Maui Sugar: End of an Era – What Will Happen to the View From Above?
With the final harvest nearing an end at Maui’s Hawaiian Commercial and Sugar Company, we asked company executives what will happen to the landscape as the island enters a post-sugar operation.
For those that have flown in to Kahului Airport, including tourists and visitors alike, the fields of cane have served as a green welcome-carpet of sorts to those arriving on Maui. Will that green turn into a brown dust bowl, or be replaced by a different crop going forward?
HC&S General Manager, Rick Volner tells Maui Now, “You’re probably going to see a number of different things and it’s going to change based on the time of year and how long we are post-sugar.”
Volner said the company is doing a number of things as part of its crop residual management program. “When we made the announcement in January, we made the decision to only harvest for one year–and in Hawaiʻi we grow sugar cane for two years. So obviously half of the crop that had been planted as late as December of last year is actually still in the ground and growing,” said Volner.
“What we’ve done is come in and mulched a lot of that young cane and so we’ve laid that vegetative material on the ground. And that’s really to serve a couple of different purposes, but mainly for soil erosion to minimize or limit the amount of soil that erodes based on water and wind,” Volner explained.
“Unfortunately it’s not going to be lush and green, but it will hopefully keep the dust down,” he said.

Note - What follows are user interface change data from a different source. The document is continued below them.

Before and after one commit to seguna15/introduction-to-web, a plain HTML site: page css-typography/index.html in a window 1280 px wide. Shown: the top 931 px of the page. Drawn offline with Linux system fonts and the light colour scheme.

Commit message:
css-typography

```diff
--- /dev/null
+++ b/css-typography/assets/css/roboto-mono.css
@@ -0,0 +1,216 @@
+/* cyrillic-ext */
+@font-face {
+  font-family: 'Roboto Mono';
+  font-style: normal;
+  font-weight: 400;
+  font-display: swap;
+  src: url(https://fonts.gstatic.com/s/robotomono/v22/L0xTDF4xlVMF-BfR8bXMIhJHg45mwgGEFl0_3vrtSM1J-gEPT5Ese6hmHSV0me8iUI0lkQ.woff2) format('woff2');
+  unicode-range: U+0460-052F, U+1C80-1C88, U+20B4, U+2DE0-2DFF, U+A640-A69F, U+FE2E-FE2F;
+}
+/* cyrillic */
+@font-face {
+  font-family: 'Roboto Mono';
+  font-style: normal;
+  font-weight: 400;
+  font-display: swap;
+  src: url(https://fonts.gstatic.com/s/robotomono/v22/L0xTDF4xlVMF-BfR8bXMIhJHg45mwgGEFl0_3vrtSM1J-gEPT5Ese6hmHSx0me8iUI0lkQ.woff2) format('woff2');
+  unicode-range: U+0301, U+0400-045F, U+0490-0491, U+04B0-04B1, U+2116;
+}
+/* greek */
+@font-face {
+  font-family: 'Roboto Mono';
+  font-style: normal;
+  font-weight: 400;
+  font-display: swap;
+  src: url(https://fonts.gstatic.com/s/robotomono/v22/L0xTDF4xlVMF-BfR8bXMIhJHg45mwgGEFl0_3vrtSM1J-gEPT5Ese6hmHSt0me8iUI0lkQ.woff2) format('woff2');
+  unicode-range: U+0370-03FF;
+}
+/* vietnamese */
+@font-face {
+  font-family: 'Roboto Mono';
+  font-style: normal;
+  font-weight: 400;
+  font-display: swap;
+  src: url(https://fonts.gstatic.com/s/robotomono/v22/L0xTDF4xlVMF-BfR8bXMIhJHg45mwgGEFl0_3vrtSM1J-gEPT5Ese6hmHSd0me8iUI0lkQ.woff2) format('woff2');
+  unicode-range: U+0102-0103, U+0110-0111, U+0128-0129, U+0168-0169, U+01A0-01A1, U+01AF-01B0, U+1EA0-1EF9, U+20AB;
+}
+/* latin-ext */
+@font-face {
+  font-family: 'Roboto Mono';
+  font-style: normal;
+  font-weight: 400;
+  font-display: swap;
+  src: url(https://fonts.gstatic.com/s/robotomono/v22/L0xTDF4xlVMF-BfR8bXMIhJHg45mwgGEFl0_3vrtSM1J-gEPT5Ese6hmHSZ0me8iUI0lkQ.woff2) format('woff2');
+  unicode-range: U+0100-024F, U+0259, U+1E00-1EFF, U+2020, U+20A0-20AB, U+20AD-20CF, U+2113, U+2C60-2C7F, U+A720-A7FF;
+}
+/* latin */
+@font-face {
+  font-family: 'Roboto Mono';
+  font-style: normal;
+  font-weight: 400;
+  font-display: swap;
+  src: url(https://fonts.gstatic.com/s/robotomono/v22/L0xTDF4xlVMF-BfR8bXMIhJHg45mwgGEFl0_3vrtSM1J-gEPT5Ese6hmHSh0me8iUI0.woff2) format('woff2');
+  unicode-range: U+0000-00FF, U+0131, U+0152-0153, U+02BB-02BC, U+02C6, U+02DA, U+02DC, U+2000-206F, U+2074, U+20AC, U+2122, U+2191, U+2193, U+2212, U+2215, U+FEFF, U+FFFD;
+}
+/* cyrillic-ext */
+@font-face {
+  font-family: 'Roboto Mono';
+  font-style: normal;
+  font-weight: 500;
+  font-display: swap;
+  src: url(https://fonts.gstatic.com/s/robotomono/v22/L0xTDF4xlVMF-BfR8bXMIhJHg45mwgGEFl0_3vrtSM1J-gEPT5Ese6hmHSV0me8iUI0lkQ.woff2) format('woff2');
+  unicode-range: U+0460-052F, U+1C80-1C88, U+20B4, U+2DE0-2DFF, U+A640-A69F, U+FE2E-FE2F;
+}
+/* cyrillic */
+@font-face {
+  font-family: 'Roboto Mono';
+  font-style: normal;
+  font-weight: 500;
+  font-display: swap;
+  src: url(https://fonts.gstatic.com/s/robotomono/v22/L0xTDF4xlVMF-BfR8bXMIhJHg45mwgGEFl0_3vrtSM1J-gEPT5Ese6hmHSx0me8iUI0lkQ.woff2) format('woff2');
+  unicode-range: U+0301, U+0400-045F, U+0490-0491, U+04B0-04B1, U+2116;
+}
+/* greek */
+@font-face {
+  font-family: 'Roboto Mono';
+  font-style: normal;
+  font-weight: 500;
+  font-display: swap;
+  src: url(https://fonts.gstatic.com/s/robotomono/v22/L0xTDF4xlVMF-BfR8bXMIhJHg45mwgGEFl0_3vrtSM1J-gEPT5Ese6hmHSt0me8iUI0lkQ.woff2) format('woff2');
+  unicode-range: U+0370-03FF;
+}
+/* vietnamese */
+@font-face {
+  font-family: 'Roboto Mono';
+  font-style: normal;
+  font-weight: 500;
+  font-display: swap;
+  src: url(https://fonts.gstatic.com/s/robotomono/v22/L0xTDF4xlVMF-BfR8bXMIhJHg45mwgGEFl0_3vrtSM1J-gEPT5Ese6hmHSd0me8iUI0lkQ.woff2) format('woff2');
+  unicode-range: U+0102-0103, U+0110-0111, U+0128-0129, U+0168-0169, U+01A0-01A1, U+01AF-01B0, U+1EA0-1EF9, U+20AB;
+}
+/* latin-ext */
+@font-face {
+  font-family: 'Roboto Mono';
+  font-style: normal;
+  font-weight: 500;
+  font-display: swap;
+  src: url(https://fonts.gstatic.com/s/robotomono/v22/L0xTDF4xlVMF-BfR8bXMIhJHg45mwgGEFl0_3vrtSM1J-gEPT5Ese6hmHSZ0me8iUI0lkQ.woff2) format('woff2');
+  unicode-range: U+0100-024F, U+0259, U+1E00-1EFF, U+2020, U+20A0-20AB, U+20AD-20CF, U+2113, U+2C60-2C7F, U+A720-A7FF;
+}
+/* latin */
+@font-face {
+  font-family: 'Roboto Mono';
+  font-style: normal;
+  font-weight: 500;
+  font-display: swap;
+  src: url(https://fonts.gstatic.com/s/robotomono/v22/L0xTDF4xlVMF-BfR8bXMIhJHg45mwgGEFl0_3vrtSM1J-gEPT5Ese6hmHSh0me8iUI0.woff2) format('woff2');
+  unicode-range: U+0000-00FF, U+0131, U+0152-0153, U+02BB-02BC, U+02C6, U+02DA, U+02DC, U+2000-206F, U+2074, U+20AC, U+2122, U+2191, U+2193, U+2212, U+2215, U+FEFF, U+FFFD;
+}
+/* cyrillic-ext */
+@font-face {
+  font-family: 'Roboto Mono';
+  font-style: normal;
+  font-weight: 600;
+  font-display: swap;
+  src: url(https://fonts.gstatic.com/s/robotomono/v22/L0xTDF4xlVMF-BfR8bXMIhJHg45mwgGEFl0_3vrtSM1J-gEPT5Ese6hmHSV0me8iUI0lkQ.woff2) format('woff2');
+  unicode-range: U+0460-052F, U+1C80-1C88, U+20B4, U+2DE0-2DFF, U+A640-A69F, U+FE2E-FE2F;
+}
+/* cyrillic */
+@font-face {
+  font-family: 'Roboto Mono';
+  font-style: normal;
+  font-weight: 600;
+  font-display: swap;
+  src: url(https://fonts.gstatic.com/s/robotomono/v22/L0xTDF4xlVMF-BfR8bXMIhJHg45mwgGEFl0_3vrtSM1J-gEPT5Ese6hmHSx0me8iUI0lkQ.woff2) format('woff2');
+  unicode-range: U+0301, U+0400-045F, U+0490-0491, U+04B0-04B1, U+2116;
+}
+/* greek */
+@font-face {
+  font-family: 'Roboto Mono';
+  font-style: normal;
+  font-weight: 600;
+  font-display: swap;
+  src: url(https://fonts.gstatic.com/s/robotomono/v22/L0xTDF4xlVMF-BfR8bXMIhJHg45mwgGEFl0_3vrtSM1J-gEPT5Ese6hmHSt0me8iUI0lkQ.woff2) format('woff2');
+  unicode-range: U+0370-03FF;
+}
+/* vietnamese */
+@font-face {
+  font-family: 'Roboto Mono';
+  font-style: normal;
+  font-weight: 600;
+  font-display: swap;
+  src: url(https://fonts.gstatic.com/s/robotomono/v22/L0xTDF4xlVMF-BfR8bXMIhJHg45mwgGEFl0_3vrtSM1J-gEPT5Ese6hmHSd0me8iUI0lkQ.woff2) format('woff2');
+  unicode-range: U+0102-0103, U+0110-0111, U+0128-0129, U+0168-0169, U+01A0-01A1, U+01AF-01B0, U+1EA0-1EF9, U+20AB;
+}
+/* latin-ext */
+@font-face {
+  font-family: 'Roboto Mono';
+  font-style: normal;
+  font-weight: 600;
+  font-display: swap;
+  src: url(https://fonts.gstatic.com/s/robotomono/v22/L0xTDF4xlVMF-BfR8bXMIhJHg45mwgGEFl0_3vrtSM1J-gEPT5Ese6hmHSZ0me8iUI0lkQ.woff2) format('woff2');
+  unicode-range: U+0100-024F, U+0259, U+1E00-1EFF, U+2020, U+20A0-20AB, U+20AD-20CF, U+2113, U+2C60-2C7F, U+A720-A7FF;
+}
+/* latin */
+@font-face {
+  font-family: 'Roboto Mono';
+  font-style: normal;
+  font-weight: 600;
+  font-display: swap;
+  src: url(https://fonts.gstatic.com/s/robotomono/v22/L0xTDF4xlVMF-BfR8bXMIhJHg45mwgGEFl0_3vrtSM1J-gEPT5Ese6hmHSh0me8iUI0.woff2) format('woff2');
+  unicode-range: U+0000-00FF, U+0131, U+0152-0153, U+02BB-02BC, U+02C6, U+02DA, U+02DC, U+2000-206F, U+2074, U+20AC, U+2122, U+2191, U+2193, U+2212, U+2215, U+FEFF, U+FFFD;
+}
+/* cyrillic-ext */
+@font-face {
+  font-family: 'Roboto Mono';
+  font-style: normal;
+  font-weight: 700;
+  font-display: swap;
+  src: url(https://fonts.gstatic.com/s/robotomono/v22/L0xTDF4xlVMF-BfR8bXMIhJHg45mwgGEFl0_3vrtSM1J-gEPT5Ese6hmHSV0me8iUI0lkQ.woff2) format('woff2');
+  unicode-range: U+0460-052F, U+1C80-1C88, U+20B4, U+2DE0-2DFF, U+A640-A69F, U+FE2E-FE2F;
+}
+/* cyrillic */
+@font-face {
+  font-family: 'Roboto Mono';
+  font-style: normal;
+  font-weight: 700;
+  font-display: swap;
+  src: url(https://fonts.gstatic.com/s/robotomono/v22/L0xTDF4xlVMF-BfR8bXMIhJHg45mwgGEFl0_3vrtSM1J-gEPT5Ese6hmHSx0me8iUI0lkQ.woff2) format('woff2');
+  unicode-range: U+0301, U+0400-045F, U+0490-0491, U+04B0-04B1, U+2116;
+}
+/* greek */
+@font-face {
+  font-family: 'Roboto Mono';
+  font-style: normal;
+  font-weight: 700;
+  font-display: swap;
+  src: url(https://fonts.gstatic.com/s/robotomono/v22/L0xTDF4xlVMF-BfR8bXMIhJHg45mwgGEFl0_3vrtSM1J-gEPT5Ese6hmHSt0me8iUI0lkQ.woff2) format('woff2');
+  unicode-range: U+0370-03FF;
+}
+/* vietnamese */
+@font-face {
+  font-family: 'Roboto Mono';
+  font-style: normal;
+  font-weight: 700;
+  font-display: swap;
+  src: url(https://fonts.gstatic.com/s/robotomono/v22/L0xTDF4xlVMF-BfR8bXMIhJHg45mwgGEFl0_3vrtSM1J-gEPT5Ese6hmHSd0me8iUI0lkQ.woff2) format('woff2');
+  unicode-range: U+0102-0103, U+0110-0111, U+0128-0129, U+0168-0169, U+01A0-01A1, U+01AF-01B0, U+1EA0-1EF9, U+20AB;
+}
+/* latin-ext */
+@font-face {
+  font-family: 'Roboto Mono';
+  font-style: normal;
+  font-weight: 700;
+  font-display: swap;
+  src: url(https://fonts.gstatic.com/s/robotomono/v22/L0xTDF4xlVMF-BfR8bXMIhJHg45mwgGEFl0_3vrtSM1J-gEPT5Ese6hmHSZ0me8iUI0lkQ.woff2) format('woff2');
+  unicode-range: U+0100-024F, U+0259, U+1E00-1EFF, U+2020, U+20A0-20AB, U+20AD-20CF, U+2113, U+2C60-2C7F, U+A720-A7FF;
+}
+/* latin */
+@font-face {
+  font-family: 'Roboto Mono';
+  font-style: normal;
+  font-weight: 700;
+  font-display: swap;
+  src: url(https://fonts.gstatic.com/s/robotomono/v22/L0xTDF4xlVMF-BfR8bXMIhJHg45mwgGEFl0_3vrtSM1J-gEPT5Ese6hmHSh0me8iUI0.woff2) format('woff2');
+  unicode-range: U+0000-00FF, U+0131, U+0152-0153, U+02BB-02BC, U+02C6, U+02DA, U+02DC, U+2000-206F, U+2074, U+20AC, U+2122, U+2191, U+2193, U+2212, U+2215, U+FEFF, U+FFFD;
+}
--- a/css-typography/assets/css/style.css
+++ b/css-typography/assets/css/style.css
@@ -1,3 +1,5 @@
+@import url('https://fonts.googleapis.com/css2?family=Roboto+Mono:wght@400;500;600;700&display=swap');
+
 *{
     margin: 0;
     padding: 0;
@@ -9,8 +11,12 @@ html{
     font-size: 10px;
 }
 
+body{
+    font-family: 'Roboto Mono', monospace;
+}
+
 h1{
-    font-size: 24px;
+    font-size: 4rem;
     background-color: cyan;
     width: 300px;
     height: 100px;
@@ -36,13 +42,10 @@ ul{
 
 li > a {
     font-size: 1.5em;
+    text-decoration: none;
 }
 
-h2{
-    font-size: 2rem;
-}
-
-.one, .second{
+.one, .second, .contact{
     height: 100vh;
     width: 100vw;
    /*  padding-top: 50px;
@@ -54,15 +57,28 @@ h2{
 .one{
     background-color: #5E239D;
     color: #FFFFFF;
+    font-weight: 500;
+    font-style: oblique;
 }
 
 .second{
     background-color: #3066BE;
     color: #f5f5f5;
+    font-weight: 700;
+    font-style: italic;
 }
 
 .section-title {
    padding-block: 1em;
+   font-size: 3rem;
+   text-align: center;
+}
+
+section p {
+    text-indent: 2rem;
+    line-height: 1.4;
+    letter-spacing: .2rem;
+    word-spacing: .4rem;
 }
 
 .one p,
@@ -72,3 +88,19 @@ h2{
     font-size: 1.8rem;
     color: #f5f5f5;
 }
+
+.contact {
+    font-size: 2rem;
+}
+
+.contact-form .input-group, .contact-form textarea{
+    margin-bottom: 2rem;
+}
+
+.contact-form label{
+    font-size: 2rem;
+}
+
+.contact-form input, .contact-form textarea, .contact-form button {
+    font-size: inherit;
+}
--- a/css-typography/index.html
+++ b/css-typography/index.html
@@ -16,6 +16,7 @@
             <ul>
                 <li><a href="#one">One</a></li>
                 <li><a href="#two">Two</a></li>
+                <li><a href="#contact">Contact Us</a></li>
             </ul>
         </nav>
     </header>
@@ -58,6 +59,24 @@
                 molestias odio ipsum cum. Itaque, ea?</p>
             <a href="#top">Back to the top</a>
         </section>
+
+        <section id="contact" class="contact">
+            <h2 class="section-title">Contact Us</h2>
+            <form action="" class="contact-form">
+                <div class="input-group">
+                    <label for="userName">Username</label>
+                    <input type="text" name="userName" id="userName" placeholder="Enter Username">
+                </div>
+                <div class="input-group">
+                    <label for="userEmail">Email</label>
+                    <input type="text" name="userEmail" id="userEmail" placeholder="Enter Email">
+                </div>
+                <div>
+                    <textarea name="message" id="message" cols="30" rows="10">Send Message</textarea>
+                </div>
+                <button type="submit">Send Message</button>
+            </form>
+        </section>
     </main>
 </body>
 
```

In other areas, Volner said, the company is planting cover crops. This is the case for a number of areas that are sensitive to wind erosion and rain erosion–along highways and residential areas. “So those areas will tend to be more green because they’re actually planted crops specifically to hold down our erosion,” said Volner.
“And then of course we’re working on expanding our diversified ag operation, and so hopefully that will promote a lot of the similar green, lush type of surroundings that you see now with the sugar cane,” he said.
In terms of the final harvest, Volner said, “We project it to be a bigger harvest than what we’ve done in the last two years, which is good. But there’s still a number of things like costs and you know other financial impacts that we’re still assessing.”
Because it’s a shut-down, HC&S is still working out financial details like writing off assets and taking care of reserves and liabilities. “We’ve really been on the ground operationally focused on getting the sugar crop in. You know and that’s really where it starts.”
As the last harvest at Hawaiian Commercial & Sugar Company nears its end, we continue to bring you stories from the front lines as part of our Maui Sugar: End of an Era series. Check back for more.